[Material supplied]:
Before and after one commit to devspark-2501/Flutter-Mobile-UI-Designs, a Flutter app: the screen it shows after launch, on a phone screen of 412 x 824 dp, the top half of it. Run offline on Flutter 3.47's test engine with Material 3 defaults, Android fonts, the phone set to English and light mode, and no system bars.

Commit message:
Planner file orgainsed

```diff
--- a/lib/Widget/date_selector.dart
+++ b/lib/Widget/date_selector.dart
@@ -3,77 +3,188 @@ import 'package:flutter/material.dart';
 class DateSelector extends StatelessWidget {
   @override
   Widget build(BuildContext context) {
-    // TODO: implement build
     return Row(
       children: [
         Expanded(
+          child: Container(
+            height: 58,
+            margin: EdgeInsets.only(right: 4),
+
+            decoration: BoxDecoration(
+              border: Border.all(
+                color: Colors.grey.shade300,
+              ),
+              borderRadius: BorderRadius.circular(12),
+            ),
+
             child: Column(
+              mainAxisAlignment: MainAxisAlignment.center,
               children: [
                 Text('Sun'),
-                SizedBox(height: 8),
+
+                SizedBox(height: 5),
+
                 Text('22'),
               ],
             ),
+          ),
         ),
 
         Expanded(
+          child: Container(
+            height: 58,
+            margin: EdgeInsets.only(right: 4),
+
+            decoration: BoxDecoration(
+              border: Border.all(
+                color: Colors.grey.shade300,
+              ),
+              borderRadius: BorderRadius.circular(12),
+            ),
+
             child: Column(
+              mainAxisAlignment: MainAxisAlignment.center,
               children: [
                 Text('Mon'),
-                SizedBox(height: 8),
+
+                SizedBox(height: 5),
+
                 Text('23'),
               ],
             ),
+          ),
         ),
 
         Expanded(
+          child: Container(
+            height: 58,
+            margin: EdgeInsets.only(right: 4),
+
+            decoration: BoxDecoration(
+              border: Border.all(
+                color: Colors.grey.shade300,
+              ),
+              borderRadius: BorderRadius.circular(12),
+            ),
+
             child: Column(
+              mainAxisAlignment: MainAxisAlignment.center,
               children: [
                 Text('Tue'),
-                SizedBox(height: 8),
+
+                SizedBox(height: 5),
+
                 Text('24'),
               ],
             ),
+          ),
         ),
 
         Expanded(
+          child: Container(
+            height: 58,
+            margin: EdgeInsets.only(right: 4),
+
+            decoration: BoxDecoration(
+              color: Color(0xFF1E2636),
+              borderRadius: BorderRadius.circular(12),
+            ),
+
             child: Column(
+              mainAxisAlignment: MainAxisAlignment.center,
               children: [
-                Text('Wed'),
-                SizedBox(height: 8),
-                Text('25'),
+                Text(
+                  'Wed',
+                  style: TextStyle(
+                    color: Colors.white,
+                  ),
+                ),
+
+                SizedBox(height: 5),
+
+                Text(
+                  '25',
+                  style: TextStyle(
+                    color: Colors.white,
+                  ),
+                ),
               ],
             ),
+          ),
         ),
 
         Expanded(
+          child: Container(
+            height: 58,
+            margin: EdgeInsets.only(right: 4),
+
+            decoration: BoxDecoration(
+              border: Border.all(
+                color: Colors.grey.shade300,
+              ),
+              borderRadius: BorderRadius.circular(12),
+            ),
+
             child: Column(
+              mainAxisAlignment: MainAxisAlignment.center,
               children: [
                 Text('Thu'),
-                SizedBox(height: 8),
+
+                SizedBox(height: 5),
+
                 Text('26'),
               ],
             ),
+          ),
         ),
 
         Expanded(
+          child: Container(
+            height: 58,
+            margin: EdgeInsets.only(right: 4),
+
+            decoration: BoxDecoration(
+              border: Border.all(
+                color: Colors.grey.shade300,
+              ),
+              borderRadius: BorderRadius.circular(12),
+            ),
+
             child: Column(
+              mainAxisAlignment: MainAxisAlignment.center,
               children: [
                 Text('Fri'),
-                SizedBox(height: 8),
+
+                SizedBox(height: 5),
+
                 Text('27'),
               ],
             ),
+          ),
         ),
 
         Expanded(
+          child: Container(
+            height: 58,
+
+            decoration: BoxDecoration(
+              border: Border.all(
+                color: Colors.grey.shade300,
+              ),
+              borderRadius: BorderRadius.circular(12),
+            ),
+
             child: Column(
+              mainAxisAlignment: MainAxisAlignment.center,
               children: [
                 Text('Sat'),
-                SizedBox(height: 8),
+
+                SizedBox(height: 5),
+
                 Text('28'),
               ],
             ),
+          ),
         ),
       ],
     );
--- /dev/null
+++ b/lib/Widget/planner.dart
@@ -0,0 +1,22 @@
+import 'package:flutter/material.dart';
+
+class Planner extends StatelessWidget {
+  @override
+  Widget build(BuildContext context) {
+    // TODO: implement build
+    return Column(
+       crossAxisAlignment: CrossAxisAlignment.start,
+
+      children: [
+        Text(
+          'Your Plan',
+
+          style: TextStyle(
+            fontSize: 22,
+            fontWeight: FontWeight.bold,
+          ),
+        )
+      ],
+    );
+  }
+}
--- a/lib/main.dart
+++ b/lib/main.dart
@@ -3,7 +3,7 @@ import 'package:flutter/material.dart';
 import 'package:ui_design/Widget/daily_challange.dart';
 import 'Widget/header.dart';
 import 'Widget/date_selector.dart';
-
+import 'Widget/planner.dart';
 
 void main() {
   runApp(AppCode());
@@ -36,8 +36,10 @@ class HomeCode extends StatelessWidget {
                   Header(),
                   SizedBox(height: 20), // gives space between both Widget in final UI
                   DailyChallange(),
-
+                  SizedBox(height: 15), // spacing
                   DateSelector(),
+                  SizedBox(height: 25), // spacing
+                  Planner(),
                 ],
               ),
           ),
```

[Task statement]: Copy out every line of the material above that mentions the word "dart".

[Response to the task]:
--- a/lib/Widget/date_selector.dart
+++ b/lib/Widget/date_selector.dart
@@ -3,77 +3,188 @@ import 'package:flutter/material.dart';
+++ b/lib/Widget/planner.dart
+import 'package:flutter/material.dart';
--- a/lib/main.dart
+++ b/lib/main.dart
@@ -3,7 +3,7 @@ import 'package:flutter/material.dart';
 import 'package:ui_design/Widget/daily_challange.dart';
 import 'Widget/header.dart';
 import 'Widget/date_selector.dart';
+import 'Widget/planner.dart';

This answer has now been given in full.